◆ DIRECTIONS FOR THIS TASK
Scan the entries below for "dart" and copy each line that holds it.
_ _ _
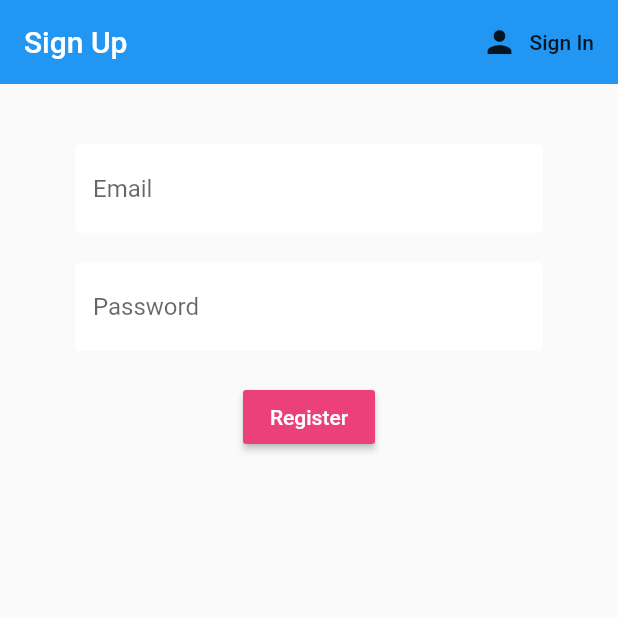
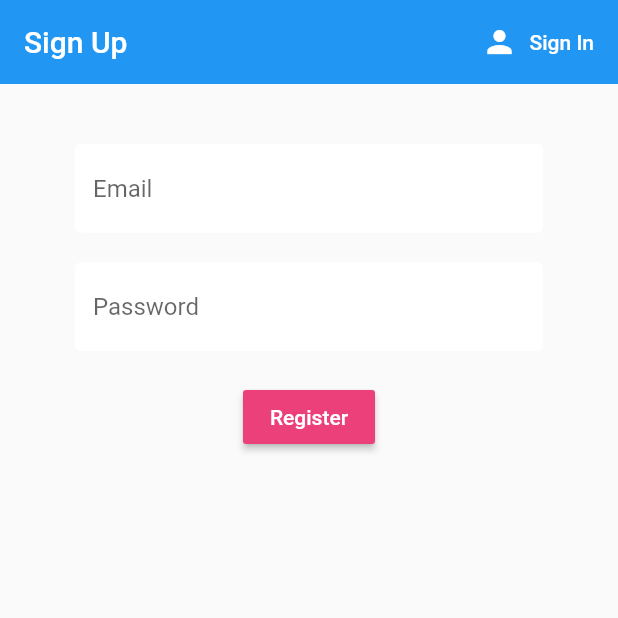
Before and after one commit to Hafst1/Husfelag, a Flutter app: the screen it shows after launch, after a tap on "Register", on a phone screen of 412 x 824 dp, the top half of it. Run offline on Flutter 3.47's test engine with Material 2 defaults, Android fonts, the phone set to English and light mode, and no system bars; our stand-ins replace firebase_auth, table_calendar; accounts and stored records are empty.

Commit message:
changeing colors of icons

```diff
--- a/lib/screens/authenticate/register.dart
+++ b/lib/screens/authenticate/register.dart
@@ -30,8 +30,11 @@ class _RegisterState extends State<Register> {
         title: Text('Sign Up'),
         actions: <Widget>[
           FlatButton.icon(
-            icon: Icon(Icons.person),
-            label: Text('Sign In'),
+            icon: Icon(Icons.person, color: Colors.white),
+            label: Text(
+              'Sign In',
+              style: TextStyle(color: Colors.white),
+            ),
             onPressed: () {
               widget.toggleView();
             },
--- a/lib/screens/authenticate/sign_in.dart
+++ b/lib/screens/authenticate/sign_in.dart
@@ -31,8 +31,11 @@ class _SignInState extends State<SignIn> {
         title: Text('Sign In'),
         actions: <Widget>[
           FlatButton.icon(
-            icon: Icon(Icons.person),
-            label: Text('Register'),
+            icon: Icon(Icons.person, color: Colors.white),
+            label: Text(
+              'Register',
+              style: TextStyle(color: Colors.white),
+            ),
             onPressed: () {
               widget.toggleView();
             },
--- a/pubspec.yaml
+++ b/pubspec.yaml
@@ -22,7 +22,7 @@ dependencies:
   intl: ^0.16.0
   provider: ^3.1.0+1
   firebase_auth: ^0.14.0+5
-  cloud_firestore: ^0.12.9+4
+  cloud_firestore: ^0.12.9+6
 
   # The following adds the Cupertino Icons font to your application.
   # Use with the CupertinoIcons class for iOS style icons.
```
Also changed, not shown: lib/screens/home_screen.dart (+5 -2 lines).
_ _ _
◆ RESULT
--- a/lib/screens/authenticate/register.dart
+++ b/lib/screens/authenticate/register.dart
--- a/lib/screens/authenticate/sign_in.dart
+++ b/lib/screens/authenticate/sign_in.dart
Also changed, not shown: lib/screens/home_screen.dart (+5 -2 lines).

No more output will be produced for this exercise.